§ Action item: Wherever the string "ORAM" appears in the entries below, return the line that holds it.

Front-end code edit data
########
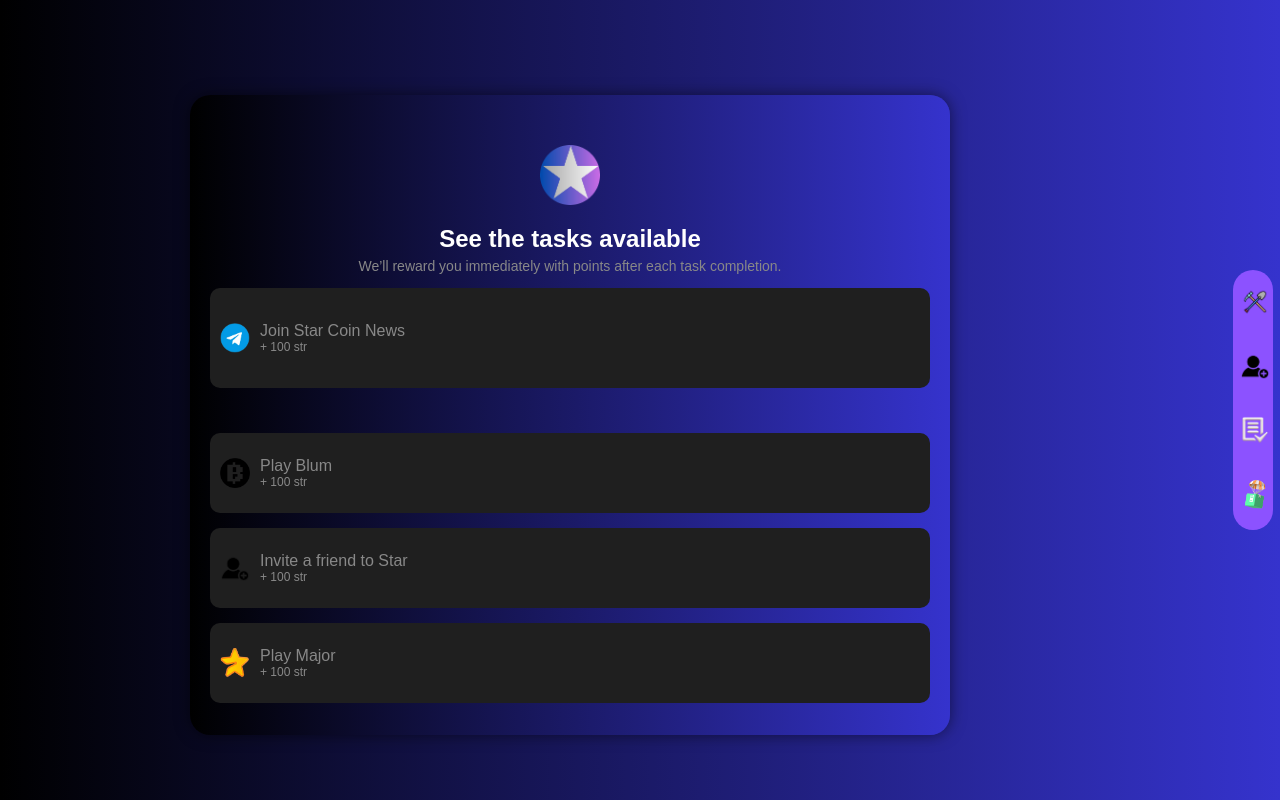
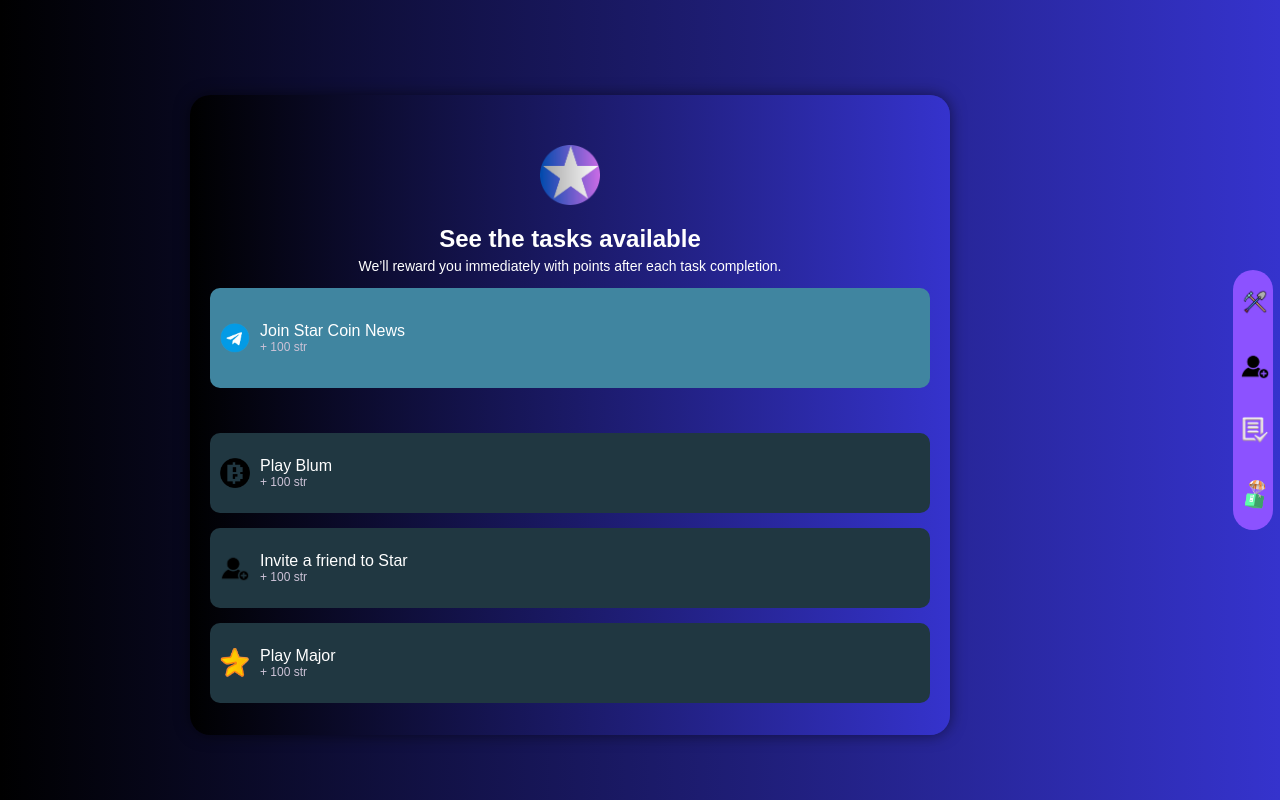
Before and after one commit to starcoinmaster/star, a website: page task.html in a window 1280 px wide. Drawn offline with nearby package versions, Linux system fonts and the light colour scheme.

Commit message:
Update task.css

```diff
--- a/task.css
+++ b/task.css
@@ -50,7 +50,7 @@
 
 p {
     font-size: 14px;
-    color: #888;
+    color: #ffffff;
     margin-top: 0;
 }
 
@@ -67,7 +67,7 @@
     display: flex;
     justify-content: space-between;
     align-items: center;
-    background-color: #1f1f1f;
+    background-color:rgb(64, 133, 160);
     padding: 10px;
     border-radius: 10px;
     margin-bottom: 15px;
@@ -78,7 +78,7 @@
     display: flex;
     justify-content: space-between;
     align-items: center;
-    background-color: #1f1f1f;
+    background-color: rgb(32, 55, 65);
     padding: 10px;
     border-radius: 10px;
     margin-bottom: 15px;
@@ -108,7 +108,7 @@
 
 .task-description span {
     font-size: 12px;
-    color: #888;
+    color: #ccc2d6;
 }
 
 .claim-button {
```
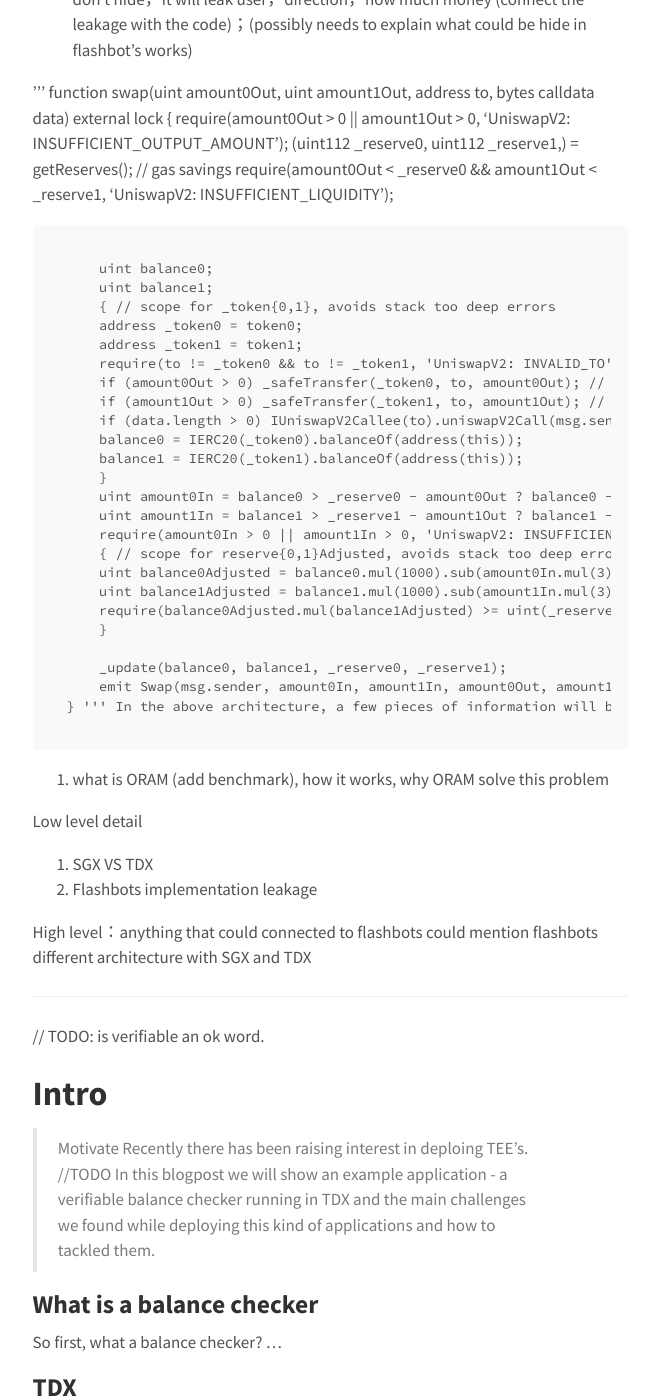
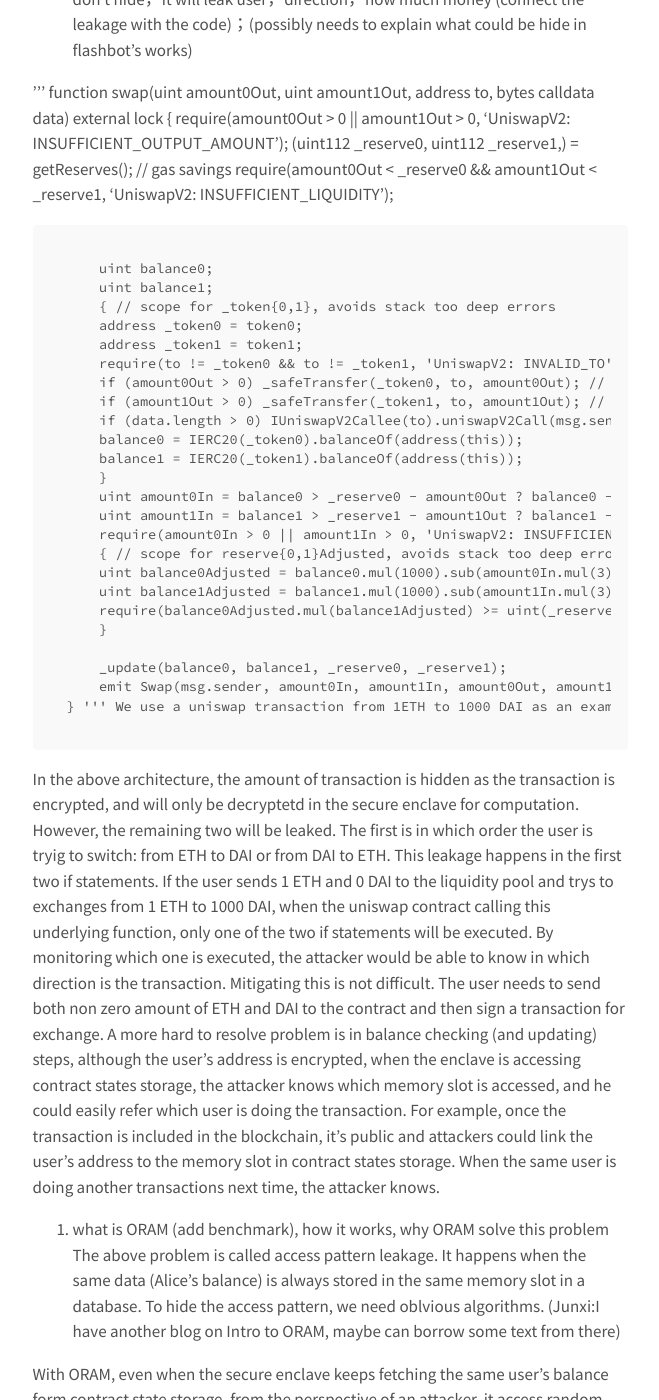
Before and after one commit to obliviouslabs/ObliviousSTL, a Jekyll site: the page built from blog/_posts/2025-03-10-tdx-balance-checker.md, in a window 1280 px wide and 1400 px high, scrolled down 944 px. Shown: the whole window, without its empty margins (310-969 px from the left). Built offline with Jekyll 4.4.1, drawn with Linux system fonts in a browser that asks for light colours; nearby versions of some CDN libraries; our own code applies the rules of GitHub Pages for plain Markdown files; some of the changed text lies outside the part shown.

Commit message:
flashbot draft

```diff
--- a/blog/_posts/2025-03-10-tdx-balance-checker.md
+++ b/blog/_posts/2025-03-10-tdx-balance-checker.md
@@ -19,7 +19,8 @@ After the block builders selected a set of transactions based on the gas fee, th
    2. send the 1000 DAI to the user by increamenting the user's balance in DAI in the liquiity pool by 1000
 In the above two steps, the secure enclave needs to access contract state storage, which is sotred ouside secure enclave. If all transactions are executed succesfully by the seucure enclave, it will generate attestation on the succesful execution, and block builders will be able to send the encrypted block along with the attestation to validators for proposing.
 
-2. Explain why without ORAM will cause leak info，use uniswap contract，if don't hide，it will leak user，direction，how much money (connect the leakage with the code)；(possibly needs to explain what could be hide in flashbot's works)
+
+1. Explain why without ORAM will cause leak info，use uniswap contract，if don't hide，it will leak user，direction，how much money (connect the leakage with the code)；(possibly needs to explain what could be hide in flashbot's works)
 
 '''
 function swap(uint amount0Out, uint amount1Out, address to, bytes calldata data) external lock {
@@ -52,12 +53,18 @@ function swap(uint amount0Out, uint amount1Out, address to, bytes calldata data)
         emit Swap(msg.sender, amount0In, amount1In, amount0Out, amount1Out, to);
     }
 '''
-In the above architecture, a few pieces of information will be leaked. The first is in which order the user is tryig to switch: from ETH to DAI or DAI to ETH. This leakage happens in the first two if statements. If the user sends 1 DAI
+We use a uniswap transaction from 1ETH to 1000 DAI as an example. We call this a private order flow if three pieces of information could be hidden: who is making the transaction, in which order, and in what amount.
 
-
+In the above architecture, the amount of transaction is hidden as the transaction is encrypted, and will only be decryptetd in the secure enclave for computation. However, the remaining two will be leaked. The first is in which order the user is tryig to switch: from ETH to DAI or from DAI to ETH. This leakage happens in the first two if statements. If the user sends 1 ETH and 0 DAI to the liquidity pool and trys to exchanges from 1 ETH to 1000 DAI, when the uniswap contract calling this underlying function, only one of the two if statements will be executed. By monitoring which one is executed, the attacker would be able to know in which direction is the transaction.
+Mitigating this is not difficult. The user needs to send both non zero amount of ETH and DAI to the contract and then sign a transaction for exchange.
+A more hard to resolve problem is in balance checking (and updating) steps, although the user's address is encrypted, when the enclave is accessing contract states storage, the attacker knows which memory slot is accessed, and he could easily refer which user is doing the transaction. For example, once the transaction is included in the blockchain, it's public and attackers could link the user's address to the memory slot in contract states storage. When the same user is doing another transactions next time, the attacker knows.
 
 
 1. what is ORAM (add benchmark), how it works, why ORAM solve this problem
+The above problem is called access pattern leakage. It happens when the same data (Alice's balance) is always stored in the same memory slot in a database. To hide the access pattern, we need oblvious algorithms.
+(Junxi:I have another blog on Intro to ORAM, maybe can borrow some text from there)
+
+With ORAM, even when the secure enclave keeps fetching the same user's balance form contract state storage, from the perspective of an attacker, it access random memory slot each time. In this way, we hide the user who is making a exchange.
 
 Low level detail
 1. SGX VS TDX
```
########
§ Task result:
-2. Explain why without ORAM will cause leak info，use uniswap contract，if don't hide，it will leak user，direction，how much money (connect the leakage with the code)；(possibly needs to explain what could be hide in flashbot's works)
+1. Explain why without ORAM will cause leak info，use uniswap contract，if don't hide，it will leak user，direction，how much money (connect the leakage with the code)；(possibly needs to explain what could be hide in flashbot's works)
 1. what is ORAM (add benchmark), how it works, why ORAM solve this problem
+(Junxi:I have another blog on Intro to ORAM, maybe can borrow some text from there)
+With ORAM, even when the secure enclave keeps fetching the same user's balance form contract state storage, from the perspective of an attacker, it access random memory slot each time. In this way, we hide the user who is making a exchange.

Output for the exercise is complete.